◆ EXERCISE INPUTS
*** Block opens ***

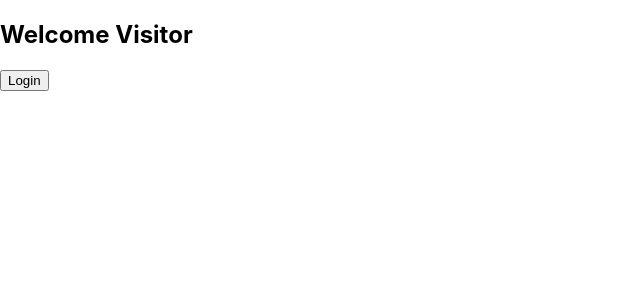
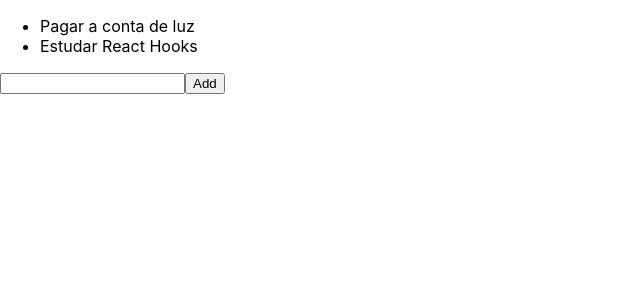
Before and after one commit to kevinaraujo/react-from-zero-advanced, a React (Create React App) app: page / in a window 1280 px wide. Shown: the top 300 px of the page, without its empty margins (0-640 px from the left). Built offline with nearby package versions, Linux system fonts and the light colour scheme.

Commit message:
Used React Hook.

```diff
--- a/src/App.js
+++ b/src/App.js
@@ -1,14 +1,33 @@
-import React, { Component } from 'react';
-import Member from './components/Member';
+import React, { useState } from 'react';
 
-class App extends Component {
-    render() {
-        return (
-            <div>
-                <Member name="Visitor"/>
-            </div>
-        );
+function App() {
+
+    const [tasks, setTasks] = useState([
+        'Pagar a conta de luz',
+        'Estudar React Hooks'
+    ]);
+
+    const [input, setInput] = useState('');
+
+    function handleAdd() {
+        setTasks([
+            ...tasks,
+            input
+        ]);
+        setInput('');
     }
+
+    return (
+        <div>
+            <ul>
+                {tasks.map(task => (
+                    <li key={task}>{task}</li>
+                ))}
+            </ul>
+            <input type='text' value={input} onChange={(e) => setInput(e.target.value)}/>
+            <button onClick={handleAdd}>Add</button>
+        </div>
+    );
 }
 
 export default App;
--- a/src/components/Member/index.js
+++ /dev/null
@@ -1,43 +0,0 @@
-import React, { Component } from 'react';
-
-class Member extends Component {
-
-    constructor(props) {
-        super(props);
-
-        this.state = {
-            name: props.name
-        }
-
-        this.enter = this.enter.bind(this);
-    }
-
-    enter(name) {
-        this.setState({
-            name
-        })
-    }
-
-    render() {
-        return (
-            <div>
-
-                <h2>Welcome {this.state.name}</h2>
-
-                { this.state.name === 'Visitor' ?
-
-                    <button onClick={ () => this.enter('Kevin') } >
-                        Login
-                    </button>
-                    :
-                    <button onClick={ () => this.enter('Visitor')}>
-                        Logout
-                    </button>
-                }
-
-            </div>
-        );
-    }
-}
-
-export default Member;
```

*** Block closes ***
*** Block opens ***

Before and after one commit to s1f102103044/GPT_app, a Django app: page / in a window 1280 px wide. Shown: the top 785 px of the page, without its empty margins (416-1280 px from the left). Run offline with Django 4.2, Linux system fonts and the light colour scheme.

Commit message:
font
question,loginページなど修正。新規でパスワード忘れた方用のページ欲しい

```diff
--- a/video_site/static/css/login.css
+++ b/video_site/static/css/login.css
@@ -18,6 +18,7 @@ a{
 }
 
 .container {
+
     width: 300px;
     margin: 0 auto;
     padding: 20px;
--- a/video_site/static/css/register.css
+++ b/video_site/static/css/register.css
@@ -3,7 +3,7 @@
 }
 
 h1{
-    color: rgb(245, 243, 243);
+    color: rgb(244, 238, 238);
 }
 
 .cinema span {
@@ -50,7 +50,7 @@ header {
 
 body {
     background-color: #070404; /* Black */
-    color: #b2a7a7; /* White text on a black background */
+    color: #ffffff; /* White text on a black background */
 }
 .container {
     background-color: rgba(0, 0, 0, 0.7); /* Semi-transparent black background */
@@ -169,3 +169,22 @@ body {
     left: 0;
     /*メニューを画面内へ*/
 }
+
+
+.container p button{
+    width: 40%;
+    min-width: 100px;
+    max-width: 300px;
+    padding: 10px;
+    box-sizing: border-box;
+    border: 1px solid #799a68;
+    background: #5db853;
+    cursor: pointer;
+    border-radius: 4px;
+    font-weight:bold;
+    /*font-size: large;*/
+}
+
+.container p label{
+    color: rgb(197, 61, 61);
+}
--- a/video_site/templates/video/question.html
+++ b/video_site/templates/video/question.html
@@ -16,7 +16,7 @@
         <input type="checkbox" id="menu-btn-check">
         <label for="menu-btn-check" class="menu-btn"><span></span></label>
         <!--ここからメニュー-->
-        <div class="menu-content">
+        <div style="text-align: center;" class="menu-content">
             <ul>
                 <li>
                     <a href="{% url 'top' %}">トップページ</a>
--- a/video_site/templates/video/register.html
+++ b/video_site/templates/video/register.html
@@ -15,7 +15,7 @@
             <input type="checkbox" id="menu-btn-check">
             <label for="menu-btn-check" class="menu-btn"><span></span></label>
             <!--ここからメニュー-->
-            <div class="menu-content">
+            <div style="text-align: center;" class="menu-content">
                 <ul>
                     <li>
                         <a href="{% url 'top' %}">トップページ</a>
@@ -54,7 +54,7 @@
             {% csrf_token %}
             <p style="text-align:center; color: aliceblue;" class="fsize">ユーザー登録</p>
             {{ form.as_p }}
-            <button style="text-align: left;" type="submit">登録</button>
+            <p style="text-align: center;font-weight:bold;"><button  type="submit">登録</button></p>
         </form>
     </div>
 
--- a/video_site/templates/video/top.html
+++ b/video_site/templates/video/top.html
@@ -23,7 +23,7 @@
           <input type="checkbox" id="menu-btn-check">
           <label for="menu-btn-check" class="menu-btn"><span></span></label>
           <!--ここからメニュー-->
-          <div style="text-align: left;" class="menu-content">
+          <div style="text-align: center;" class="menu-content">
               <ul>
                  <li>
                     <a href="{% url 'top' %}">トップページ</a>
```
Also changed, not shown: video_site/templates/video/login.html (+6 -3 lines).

*** Block closes ***

◆ YOUR INSTRUCTIONS
State how many lines of the listing include the word "weight". Reply with the number alone.

◆ ANSWER SPACE
2